Electorate Sour on Candidates, Primary Process

American voters are definitely interested in the 2016 presidential election, but many feel disaffected with the front-running candidates, the primary process and the electorate’s own “political wisdom.” 

American voters are definitely interested in the 2016 presidential election, but many feel disaffected with the front-running candidates, the primary process and the electorate’s own “political wisdom.” 

Voter turnout this year rivals the record-setting 2008 presidential election, but it has produced two candidates with historically high negative ratings and a sour taste about the primary process.

When Donald Trump and Bernie Sanders complain that the primary process is rigged, a majority of voters apparently agree with them. According to the Pew Research Center, only 35 percent of registered voters think the primary process produces the best qualified nominees. For Democrats, it’s a meager 30 percent.

Trump supporters are the most glowing in appreciation of the nominating process at 60 percent. Clinton’s backers have more positive views than Sanders’ supporters by a 37 percent to 25 percent margin.

But discontentment with the process and the front-running candidates hasn’t doused interest. Pew says 89 percent of Republicans and 82 percent of Democrats have given the 2016 election a “great deal of thought.” Those percentages exceed voter interest in the 2008 open presidential race.

Another interesting finding is that a majority of voters are frustrated, not angry, about government. Pew found 59 percent of voters express frustration, while only 22 percent admit to being angry. Seventeen percent claim to be basically content. 

Of those who are angry, 25 percent are fed up with politicians for failing to keep their promises or acting in a self-serving way, 18 percent are disgusted with political gridlock and 15 percent think politicians are out of touch and not working on their behalf. Four percent are angry because of President Obama, 3 percent because of Wall Street and big business influence and 3 percent because of taxes.

As might be expected, Republicans are more likely to be angry with a Democrat in the White House. Democrats were angrier during the George W. Bush White House years.
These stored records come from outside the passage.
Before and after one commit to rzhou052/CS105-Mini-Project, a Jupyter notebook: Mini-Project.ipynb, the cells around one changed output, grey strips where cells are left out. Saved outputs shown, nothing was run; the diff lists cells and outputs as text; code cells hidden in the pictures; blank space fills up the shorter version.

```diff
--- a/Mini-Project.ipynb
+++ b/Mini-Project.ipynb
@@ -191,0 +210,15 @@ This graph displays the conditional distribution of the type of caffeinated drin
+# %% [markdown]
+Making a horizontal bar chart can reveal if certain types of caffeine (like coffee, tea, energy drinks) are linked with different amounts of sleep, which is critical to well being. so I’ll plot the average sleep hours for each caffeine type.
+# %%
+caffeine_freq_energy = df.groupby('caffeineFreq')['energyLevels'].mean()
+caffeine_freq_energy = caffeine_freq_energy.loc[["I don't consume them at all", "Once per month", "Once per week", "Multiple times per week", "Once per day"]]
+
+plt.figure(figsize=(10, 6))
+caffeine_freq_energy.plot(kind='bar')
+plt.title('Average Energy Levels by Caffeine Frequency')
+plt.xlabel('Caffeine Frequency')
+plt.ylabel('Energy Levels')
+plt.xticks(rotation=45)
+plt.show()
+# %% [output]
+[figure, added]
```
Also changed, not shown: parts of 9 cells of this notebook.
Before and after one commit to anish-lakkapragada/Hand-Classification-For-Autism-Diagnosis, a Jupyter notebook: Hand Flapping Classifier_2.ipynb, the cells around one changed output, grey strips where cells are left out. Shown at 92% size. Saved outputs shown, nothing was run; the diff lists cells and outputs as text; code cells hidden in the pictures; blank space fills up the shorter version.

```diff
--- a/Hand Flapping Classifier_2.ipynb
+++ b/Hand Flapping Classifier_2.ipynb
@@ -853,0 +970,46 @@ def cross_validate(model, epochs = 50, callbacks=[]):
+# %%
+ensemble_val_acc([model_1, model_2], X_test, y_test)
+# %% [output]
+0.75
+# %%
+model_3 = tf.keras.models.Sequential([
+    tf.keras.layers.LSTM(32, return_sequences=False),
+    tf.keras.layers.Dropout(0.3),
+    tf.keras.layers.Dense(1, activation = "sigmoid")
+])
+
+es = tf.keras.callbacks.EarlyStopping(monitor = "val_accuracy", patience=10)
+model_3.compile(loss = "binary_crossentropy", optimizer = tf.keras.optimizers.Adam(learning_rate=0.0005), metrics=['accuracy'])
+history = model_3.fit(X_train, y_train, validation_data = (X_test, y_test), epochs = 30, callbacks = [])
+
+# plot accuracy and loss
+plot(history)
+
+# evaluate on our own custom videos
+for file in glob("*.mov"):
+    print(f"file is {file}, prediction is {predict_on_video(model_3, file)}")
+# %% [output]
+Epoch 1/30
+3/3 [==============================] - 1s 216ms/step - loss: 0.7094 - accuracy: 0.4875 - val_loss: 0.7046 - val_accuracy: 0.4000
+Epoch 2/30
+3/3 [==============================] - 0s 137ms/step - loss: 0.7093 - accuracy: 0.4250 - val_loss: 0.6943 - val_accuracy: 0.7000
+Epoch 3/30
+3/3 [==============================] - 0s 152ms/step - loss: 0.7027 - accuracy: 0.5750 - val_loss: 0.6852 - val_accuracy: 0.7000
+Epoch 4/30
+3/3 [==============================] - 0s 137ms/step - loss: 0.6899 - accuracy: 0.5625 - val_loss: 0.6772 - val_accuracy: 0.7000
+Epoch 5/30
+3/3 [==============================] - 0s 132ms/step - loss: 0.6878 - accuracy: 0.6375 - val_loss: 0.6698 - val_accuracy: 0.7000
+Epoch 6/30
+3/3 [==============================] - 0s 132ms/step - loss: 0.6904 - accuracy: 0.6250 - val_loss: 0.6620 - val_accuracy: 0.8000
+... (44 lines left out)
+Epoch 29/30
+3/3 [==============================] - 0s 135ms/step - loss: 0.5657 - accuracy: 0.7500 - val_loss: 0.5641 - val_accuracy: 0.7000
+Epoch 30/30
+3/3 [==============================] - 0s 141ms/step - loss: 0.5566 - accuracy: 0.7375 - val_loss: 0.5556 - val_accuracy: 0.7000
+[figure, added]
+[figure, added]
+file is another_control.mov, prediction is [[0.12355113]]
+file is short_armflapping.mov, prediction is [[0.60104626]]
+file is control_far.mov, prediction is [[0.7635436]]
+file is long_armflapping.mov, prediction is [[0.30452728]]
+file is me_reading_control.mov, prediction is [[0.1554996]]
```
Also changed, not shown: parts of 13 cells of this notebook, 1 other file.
A discouraging perspective that emerges from the research is a pervasive view that life in America today is worse than it was 50 years ago and that it will be even worse for the net generation of Americans. Research indicates 46 percent of all voters – and 54 percent of white voters – think things in America are worse for “people like them.” That contrasts with only 17 percent of African-American and 37 percent of Hispanic voters who share the same view. There is more agreement across racial lines that things will be worse for the next generation.

It is reassuring that 68 percent of registered voters believe personal insults are “never fair game” in politics. Democrats hold that view more strongly than Republicans, but even Trump supporters agree by a 51 percent to 47 percent margin. Clinton and Sanders supporters are equal in their distaste for personal insults.

Voters by a 75 percent majority believe news outlets have given Trump too much coverage. That is less true, as you might imagine, with Trump supporters, who by a 55 percent majority think his coverage is “about right.” Supporters of Trump’s GOP rivals felt their candidates drew too little earned media coverage. Ohio Governor John Kasich’s backers were the most displeased, with 82 percent saying their candidate got less coverage than he deserved. Overall, 53 percent of GOP voters agreed. Even 42 percent of Trump supporters thought Kasich was shorted.

The study also shows Americans’ confidence in the “political wisdom” of the electorate sharply eroding through the 21st century. As recently as 1997, 69 percent of Democrats and 59 percent of Republicans expressed confidence in the political wisdom of the American public. Now only 35 percent of Republicans and 32 percent of Democrats have a great deal or good deal of confidence in the public’s political wisdom.